And why a goat that went missing from a livestock show has captured the imagination of lots of folks in the Rio Grande Valley.

Summer heat is here – and so is the strain on Texas’ electric grid

Although Ken Paxton’s already impeached, Texas House investigators continue gathering evidence against the now-suspended attorney general. More scrutiny over the finances of Paxton and his wife, a Texas senator.

Temperatures are hitting triple digits across much of Texas. Can the power grid take the heat?

Tech expert Omar Gallaga on why the release of Diablo IV is more than a game for the video game industry.

And a new podcast, “Sugar Land” premieres this week, exploring a grim discovery that’s reshaping history in a city once called the sweetest place in Texas.

Groups suing over SpaceX’s explosions, environmental impact

Published reports say the Biden administration is set to send 1,500 troops to the border with Mexico ahead of Title 42’s repeal.

As the Texas Legislature enters the home stretch of the 88th session, we’ll hear about the latest on efforts to pre-empt local government regulations.

The South Texas liftoff and explosion of the SpaceX Starship on April 20 has sparked legal action from environmental groups against the Federal Aviation
Administration. We’ll hear from one of the attorneys suing the government.

And a prominent member of Congress asks a judge in northern Texas to change the way the courts there do business.

Teaching ancient Greek and Roman texts in the Jim Crow era

As Title 42 comes to an end, El Paso declares a state of emergency due to the influx of migrants.

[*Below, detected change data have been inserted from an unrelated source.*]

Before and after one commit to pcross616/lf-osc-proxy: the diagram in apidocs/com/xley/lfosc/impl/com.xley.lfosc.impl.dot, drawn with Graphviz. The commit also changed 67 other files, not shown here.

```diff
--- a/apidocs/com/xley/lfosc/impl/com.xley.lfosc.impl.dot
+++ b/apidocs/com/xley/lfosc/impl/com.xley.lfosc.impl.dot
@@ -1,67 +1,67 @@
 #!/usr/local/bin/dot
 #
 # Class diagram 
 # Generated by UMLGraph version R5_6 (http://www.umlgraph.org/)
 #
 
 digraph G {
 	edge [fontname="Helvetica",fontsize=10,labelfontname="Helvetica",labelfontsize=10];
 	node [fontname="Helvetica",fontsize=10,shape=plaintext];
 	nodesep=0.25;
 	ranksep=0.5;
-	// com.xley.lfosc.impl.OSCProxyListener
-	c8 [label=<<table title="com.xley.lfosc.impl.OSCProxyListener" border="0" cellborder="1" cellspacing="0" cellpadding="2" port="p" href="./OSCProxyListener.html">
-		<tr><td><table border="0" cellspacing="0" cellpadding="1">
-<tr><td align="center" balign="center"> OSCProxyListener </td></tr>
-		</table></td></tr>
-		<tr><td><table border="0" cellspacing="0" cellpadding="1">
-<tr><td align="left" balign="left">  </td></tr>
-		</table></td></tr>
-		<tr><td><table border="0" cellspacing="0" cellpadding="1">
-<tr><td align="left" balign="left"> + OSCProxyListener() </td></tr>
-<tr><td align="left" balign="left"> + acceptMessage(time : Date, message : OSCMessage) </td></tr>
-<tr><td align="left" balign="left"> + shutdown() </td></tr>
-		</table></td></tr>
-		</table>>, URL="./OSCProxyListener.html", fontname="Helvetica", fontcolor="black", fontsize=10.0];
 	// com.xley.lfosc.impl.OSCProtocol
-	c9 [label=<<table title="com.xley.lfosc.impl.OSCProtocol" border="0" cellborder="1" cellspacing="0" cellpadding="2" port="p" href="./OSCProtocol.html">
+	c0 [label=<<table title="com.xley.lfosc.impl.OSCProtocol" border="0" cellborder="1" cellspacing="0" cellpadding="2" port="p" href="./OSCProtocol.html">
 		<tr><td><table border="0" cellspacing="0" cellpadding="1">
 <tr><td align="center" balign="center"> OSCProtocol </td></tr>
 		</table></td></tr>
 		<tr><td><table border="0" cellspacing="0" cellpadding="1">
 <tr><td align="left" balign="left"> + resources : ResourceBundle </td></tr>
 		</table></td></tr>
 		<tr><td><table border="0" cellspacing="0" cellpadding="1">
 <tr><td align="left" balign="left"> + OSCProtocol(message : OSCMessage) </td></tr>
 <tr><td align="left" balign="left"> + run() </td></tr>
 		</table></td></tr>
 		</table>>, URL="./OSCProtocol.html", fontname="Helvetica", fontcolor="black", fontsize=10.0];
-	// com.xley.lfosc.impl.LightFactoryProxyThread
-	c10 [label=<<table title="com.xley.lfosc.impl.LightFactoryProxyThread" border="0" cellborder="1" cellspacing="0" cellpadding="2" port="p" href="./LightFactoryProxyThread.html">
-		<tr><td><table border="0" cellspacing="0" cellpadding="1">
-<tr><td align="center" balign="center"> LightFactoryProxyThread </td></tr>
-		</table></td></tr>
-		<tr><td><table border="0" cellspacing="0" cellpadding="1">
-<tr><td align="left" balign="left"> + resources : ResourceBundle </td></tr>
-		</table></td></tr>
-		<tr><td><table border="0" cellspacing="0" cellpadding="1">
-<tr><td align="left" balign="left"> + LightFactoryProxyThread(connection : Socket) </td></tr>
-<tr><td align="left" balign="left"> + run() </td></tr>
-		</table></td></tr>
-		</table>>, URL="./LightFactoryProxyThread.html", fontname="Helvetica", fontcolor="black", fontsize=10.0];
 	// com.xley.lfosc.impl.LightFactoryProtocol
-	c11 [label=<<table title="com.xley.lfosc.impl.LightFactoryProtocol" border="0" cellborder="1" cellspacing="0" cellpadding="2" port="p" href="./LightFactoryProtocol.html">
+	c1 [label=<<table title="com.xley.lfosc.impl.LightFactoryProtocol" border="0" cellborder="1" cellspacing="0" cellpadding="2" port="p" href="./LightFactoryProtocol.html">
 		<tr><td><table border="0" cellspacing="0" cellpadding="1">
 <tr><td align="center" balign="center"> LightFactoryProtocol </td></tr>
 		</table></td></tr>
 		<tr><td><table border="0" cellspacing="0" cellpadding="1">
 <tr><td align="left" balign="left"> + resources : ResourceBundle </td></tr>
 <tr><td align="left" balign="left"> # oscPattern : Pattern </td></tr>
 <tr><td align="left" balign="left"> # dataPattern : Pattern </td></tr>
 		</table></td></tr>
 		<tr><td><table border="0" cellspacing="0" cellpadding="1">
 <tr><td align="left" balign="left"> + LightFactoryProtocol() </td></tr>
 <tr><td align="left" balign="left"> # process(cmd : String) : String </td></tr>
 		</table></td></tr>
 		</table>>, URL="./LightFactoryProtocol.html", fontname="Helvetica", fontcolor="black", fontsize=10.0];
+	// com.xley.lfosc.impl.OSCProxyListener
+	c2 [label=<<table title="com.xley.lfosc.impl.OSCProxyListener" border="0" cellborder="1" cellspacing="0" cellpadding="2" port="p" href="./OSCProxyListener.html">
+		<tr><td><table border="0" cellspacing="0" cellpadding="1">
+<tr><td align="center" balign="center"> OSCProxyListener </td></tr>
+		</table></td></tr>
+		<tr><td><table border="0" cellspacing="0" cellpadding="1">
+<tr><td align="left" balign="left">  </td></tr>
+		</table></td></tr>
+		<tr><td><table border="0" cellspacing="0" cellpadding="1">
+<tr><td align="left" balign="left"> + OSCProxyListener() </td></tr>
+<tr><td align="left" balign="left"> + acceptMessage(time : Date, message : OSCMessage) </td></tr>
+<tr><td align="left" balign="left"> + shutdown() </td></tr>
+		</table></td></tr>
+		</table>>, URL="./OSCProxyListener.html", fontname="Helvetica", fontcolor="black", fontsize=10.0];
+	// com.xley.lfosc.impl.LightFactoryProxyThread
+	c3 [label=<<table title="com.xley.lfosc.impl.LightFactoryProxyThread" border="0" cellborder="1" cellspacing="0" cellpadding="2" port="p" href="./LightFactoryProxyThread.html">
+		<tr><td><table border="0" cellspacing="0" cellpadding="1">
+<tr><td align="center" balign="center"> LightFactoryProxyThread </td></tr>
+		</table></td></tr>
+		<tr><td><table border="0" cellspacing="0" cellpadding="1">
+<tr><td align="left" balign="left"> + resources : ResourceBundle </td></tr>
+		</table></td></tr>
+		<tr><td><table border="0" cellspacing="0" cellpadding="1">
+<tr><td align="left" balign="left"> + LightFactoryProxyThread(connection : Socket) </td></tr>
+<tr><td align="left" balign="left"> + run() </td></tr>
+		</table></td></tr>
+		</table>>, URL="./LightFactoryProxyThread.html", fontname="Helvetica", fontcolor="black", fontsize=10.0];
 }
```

The week ahead at the Texas Legislature, and two bills affecting transgender youth in Texas; one relating to medical treatment, the other, sports competition.

An investigation of a chemical fire in Deer Park outside of Houston, and what it says about warning signs and preparation for potential disasters.

Researchers revisit an educational debate from the Jim Crow era, and the contributions of the Black Texans at the center of it.

This Texas folk trio was lost to time – and that’s mostly OK with them

In an apparent first since the Dobbs decision, five women have filed suit against the State of Texas challenging the state’s abortion ban.

There’s frustration among immigration advocates amid reports that the Biden administration is considering reviving the practice of detaining migrant families who cross the border illegally, a policy initially shut down by the president shortly after taking office.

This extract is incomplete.